Quelling the violence in East Jerusalem

Religious, national, political and social motives underlie the recent terror outbreak in Israel, which has been led by young Palestinians in East Jerusalem. Israel's capital stands at the center of the terrorist attacks by individuals (even though the arena has expanded to the entire West Bank) and has seen ongoing shootings, stabbings, stone throwing and Molotov cocktails over the past months.

What makes this outbreak of terror different from others we have confronted is that it is driven by young Palestinians willing to confront Israeli military and police forces and engage in acts of "sacrifice." The terrorist activities have been triggered by largely false reports of Israeli activity that was interpreted as changing the status quo on the Temple Mount (Haram al-Sharif). The young Palestinians have also been encouraged by social media campaigns, waged mostly by the Islamic Movement and Hamas.


This incitement builds off of the deep frustration, hopelessness and despair felt by young Palestinians in East Jerusalem. More than 30 percent of East Jerusalem youths have dropped out of school due to a shortage of classes; some work in menial labor, but many are unemployed. This feeds into the sense that they have nothing to lose, and contributes to religious and nationalist radicalism. Incitement on social media — sometimes the same type of jihadism preached by the Islamic State — inflames these feelings.

Right now, these youths feel that they have succeeded, because their actions have successfully frightened much of the Israeli public. They have seen that violence makes an impact, while political action has thus far achieved nothing.


Israel has tried to stabilize the situation by deploying massive numbers of police, border patrol and army units in Jerusalem. It has stepped up observation and physical monitoring of Arab neighborhoods and relaxed the rules regulating the use of live fire against attackers with knives or stones. Lastly, it has demolished family homes of terrorists. So far, these measures have not quelled the violence, but they have deepened the sense among the Arab population that they are the victims of collective punishment and injustice.

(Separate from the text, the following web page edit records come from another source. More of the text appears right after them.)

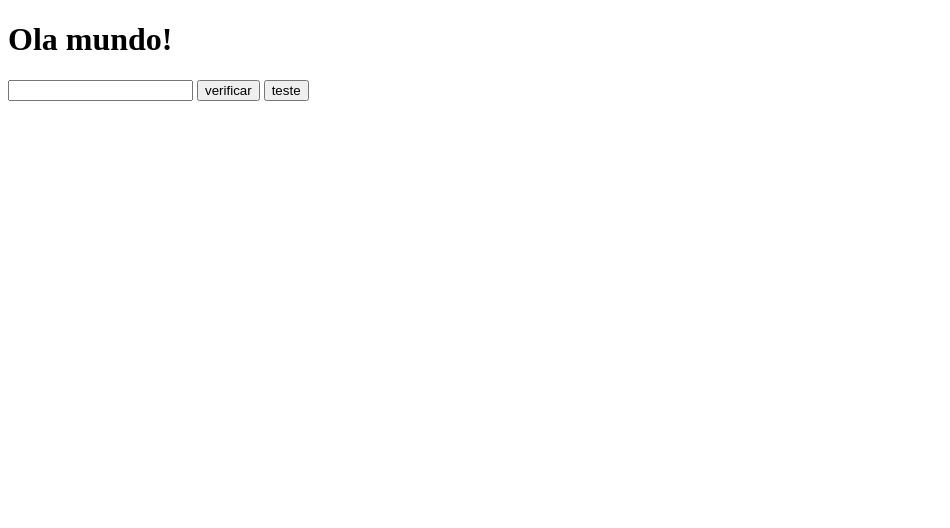
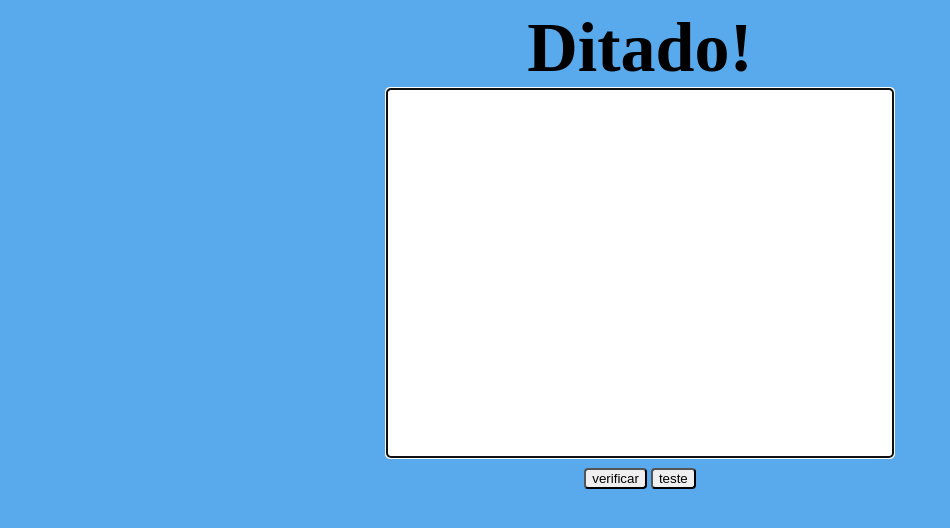
Before and after one commit to GabrielaSousaAlmeida/DitadoApp, a plain HTML site: page index.html in a window 1280 px wide. Shown: the whole page, without its empty margins (0-950 px from the left). Drawn offline with Linux system fonts and the light colour scheme.

Commit message:
atualizei o projeto

```diff
--- a/index.html
+++ b/index.html
@@ -7,10 +7,12 @@
   <link rel="stylesheet" href="style.css">
 </head>
 <body>
-  <h1>Ola mundo!</h1>
+  <h1>Ditado!</h1>
   <input type="text" name="" id="palavra">
-  <button id="btn-verificar">verificar</button>
-  <button onclick="teste()">teste</button>
+  <div class="container">
+    <button id="btn-verificar">verificar</button>
+    <button onclick="teste()" id="btn-teste">teste</button>
+  </div>
 </body>
 <script src="script.js"></script>
 </html>
--- a/script.js
+++ b/script.js
@@ -26,3 +26,7 @@ function teste() {
     })
     .catch(()=> alert('errado'));
 }
+
+window.onload = ()=>{
+  inputPalavra.focus();// metodo usado para defini o foco do  cursos no elemento.
+}
--- a/style.css
+++ b/style.css
@@ -0,0 +1,31 @@
+body {
+  background-color: rgb(89, 170, 237);
+  display: flex;
+  flex-direction: column;
+  align-items: center;
+  justify-content: center;
+}
+
+h1 {
+  text-align: center;
+  font-size: 70px;
+  margin: 0;
+}
+
+#btn-verificar, #btn-teste, #palavra {
+  border-radius: 4px;
+}
+
+#palavra{
+  width: 500px;
+  /* height: 350px; */
+  padding-bottom:  350px;
+}
+
+#btn-verificar{
+  margin-top: 10px;
+}
+
+/* .container {
+  display: inline-block;
+} */
```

The events in Jerusalem have shown that the Israeli government's strategic calculations are incorrect. They apparently believe that the current status quo is sustainable, and that pursuing any serious changes would only make the situation worse. But it's now become clear that the status quo is dangerous and cannot be maintained, and that Israel's political and security situation is slowly getting worse. The more the situation stagnates, the more Palestinians will be tempted by radical, extremist and nihilistic ideas promoted by radical groups like the Islamic State, which are already gaining support in the West Bank and East Jerusalem.

The Israeli government continues to insist that Jerusalem is united in its current greater borders and can remain undivided. Yet that idea is completely disconnected from the reality of East Jerusalem, especially in the neighborhoods and villages annexed to the eastern part of the city that are marked by 48 years of neglect.

So what can we do?

First, Israel must outfit a new toolbox suited to the new circumstances, and focus on economic, infrastructure, social, educational and public relations efforts spread through social media. In order to prevent additional escalation, we need to expound and popularize more compelling alternative ideals, in order to avoid further national and religious radicalization among young Palestinians.

Second, Israel should act to boost the economy in East Jerusalem, which is likely to suffer a sharp downturn as a result of the violence. Israel could consider temporarily cutting municipal taxes for small businesses and promoting sales campaigns to encourage consumer activity. At the same time, it is vital to boost training projects and employment for the young unemployed population in East Jerusalem, and direct educated Arabs to suitable places of employment.

Over the long term, Arab neighborhoods and villages of East Jerusalem should be allowed to establish their own municipal authority. This authority would encourage self-management and the election of members of the local population. The establishment of an authority that would function effectively and improve the conditions of the Arab population would serve Israeli interests by allowing the emergence of responsible leadership and giving residents a greater say in their own lives.

Whether a two-state solution is achieved with a Palestinian capital in East Jerusalem, or Israel attempts to maintain the status quo and the conflict continues indefinitely, Israel has a strong interest in changing the reality in Jerusalem. Advancing these measures will increase the chances of avoiding the next eruption of violence in the capital and its negative effect on the entire country. In the long run, they can only be to Israel's advantage.


Udi Dekel is a retired general who headed Israeli negotiations with the Palestinians in Annapolis in 2007-2008 and is now deputy director of the Institute for National Security Studies, Tel Aviv. He is set to speak Tuesday at 6:30 p.m. at the Beth Am Synagogue in Baltimore.